The runner-up in the UAE trainer's championship last season faces the task of living up to his recent glory.
Hard work pays off for Rod Simpson
The problem with being very successful is that you set a marker against which future performances will be measured. Rod Simpson, trainer for Sheikh Khalifa bin Zayed, President of the UAE and Ruler of Abu Dhabi, came runner-up in the combined thoroughbred and Arabian trainers' championship last season and now faces the task of living up to his recent glory.
"The trouble with having a season like we had last year is that everyone is looking at you to do better," said the London-born handler whose first stint in the UAE was in 2003. Now, ahead of what will be a big season for the UAE with the launch of Meydan, the evergreen 64-year-old knows he has lofty standards to maintain. Simpson and his Al Asayl Stables team recorded 28 winners from a 36-runner yard consisting of Arabians and thoroughbreds last season - not a bad success rate considering that just above him on the table sits champion trainer Doug Watson master of Dubai's Red Stables with 31 from 74.
"It was amazing but it was hard work. It's amazing we did as well as we did because last year we were really still in transition," said Simpson, who runs Al Asayl with his assistant Annie Wise. "Annie, who knows these horses very well, is a major part of this operation and has been essential to our success." Simpson and Wise's hard work paid off with interest when Fryvolous, the purebred Arabian who cut a winning swathe through Arabian races in the UK this summer, romped to a three-and-a-half-length victory in the Group One Kahayla Classic on World Cup day.
Emotional scenes followed for Simpson, with the tearful handler, voice cracking, barely able to speak after the race. "I didn't win any Group Ones with thoroughbreds while I was in the UK, although I won some good Group Twos and Threes," said Simpson, who trained in the English racing town, Lambourne. "Someone asked me why I went so crazy when Fryvolous won the Arabian race on World Cup night when I didn't celebrate any of my UK thoroughbred wins so much, and I think it was because that day was the result of a lot of hard work from everyone here. It was something really special."
Simpson currently has four thoroughbreds in his yard, although eight more are expected to arrive from Europe. The rest of the 36-strong string are Arabians. "The first few races of the season are always tough because everyone wants early results so they put out their best horses.

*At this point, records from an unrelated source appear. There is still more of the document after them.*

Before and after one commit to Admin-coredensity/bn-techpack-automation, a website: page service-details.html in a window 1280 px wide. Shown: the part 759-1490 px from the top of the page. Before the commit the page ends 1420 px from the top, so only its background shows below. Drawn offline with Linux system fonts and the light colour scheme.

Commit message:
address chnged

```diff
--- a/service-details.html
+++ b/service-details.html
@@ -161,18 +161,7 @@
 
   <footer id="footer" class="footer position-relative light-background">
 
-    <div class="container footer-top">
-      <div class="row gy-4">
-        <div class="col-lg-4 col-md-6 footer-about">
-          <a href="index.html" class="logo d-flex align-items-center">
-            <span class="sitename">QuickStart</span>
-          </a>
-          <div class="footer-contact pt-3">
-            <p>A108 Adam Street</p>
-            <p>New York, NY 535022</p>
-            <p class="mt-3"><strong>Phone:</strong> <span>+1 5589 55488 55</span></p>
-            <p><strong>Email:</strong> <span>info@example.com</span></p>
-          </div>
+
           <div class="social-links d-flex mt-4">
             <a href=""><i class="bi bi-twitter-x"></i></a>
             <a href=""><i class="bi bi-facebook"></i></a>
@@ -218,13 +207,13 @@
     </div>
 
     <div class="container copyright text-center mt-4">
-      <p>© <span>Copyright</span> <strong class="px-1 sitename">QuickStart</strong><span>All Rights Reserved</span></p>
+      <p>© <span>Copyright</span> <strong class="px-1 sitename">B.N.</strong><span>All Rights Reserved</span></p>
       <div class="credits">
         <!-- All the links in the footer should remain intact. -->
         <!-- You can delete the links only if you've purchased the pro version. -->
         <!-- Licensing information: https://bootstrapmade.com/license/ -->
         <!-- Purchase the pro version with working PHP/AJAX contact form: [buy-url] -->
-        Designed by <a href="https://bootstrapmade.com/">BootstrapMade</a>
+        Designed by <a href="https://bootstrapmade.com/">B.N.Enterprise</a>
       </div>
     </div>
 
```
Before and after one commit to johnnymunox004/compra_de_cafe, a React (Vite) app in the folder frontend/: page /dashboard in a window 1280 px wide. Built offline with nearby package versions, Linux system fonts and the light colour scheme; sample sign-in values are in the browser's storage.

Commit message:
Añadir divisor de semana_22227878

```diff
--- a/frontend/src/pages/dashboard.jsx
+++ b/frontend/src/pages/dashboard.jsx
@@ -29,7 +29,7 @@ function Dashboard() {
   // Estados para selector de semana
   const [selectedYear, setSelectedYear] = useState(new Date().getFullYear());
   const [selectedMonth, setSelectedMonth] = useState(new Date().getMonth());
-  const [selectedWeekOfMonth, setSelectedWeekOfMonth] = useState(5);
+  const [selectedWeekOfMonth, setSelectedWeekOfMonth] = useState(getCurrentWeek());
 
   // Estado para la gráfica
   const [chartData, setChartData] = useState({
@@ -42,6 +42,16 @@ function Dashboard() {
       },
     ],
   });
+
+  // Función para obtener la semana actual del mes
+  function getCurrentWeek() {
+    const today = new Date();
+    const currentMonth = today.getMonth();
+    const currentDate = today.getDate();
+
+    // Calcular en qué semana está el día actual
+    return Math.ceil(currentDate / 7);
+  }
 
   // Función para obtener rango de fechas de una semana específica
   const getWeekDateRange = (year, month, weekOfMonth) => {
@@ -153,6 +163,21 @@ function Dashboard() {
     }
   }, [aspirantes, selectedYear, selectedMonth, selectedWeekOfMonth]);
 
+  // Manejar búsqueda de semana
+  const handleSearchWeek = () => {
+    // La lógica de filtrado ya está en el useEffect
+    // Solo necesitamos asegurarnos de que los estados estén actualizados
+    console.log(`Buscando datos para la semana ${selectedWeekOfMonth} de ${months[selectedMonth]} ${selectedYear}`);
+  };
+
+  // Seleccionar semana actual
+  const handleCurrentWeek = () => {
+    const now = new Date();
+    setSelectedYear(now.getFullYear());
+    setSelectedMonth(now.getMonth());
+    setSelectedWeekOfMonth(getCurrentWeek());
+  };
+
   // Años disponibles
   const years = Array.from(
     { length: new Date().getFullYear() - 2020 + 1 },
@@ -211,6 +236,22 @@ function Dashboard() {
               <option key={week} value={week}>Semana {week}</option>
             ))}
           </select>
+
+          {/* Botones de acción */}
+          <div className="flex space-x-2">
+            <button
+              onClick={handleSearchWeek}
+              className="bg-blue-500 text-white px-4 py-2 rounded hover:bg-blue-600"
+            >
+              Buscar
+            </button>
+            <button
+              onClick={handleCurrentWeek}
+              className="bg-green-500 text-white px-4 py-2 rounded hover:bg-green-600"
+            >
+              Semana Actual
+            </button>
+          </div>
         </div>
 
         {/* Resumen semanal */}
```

We are going to be represented at all three of the opening meets from November 6 - it's a very important weekend," said Simpson.
"At this stage we are quite forward with our training but my priority is to keep them quiet, keep them sound and keep them happy. You can't get at Arabians. If you do they give you nothing or you break them down. They are spirited and you have to let them develop. If he's ready he will come to you and if he doesn't you just have to put him away for a bit." Simpson's tender method of handling Arabians paid dividends last year. He won the Arabian trainers' title, which runs alongside the combined thoroughbred and Arabian championship, with 24 wins from 30 horses, twice as many as runner-up trainer, Gillian Duffield.
Like last year there is no shortage of rivalry in store for Simpson's runners this season. The ever-competitive Duffield will be back, new trainer in town, Georgina Ward is based at Ghantoot and the formidable Watson is preparing his small but talented Arabian string in Dubai. Yet Simpson has a number of secret weapons in his arsenal. A new crop of three-year-olds are hard at work on a network of specially-built desert trails before being unleashed on the racing scene.
Perhaps his most potent weapon is Swyft, a three-year-old full- brother of Fryvolous. "He looks nothing like his brother, but he seems to be the business," said Simpson, as the iron grey UAE Triple Crown-contender easily galloped up the hill. "He's a little smaller, but the spirit is there and he seems to have the right attitude. "We are just looking to see what he's going to show us." Afterwards, at the start of a mile-long circular track, Simpson watched as his youngsters walked quietly through the starting gates, a few of them stopping to have a good look.
"I lead them through even before they are broken in as I don't want them to think about it on race day," the satisfied trainer said. For Wise and Simpson, a holistic approach is key to success. "We make sure we know these horses well and we treat them like athletes every step of the way." firstname.lastname@example.org